Take each line below that has "labels" and copy it.

-.-.-

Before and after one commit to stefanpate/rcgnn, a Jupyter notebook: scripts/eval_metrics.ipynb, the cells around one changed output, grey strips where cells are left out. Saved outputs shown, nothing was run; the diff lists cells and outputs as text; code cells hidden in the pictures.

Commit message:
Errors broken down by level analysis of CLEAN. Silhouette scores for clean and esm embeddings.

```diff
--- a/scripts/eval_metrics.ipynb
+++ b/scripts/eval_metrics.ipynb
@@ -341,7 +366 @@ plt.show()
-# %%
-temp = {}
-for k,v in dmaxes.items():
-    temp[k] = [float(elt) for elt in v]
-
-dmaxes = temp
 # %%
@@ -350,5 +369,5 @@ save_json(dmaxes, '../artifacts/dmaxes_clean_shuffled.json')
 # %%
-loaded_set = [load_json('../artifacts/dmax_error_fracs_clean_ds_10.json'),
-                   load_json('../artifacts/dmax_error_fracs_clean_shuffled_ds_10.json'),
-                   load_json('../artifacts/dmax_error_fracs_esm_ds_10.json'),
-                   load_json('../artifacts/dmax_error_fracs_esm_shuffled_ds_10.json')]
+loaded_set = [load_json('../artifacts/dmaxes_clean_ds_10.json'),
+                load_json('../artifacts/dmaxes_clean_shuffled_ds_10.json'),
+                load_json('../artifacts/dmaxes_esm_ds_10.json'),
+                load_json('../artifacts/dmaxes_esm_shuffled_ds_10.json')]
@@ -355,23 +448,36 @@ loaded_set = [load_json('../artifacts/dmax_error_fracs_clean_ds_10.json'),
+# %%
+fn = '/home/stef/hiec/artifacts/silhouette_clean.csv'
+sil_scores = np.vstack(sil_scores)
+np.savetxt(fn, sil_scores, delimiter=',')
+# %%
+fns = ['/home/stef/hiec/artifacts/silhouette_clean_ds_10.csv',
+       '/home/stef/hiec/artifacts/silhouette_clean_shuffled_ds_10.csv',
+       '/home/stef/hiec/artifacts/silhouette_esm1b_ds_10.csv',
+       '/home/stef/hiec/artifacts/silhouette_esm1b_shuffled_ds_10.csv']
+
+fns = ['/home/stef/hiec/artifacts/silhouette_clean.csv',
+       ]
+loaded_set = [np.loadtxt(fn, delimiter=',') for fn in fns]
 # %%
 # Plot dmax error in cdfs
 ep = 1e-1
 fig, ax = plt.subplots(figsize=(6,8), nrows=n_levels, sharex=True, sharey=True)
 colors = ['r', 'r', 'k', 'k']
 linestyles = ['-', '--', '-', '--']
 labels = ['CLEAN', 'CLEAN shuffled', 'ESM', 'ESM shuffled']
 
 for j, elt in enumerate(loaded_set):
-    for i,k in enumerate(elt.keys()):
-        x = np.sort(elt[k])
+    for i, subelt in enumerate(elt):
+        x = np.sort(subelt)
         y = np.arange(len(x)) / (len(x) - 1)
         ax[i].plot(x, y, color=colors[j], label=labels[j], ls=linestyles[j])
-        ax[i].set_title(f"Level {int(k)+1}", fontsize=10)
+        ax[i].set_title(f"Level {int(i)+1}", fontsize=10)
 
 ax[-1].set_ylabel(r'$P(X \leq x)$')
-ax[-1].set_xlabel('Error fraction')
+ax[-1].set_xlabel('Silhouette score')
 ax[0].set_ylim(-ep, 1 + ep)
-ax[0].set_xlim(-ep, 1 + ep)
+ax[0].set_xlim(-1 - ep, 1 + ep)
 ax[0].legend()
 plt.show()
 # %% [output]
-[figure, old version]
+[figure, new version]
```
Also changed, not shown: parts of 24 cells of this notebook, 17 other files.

-.-.-

• Your response:
 labels = ['CLEAN', 'CLEAN shuffled', 'ESM', 'ESM shuffled']
         ax[i].plot(x, y, color=colors[j], label=labels[j], ls=linestyles[j])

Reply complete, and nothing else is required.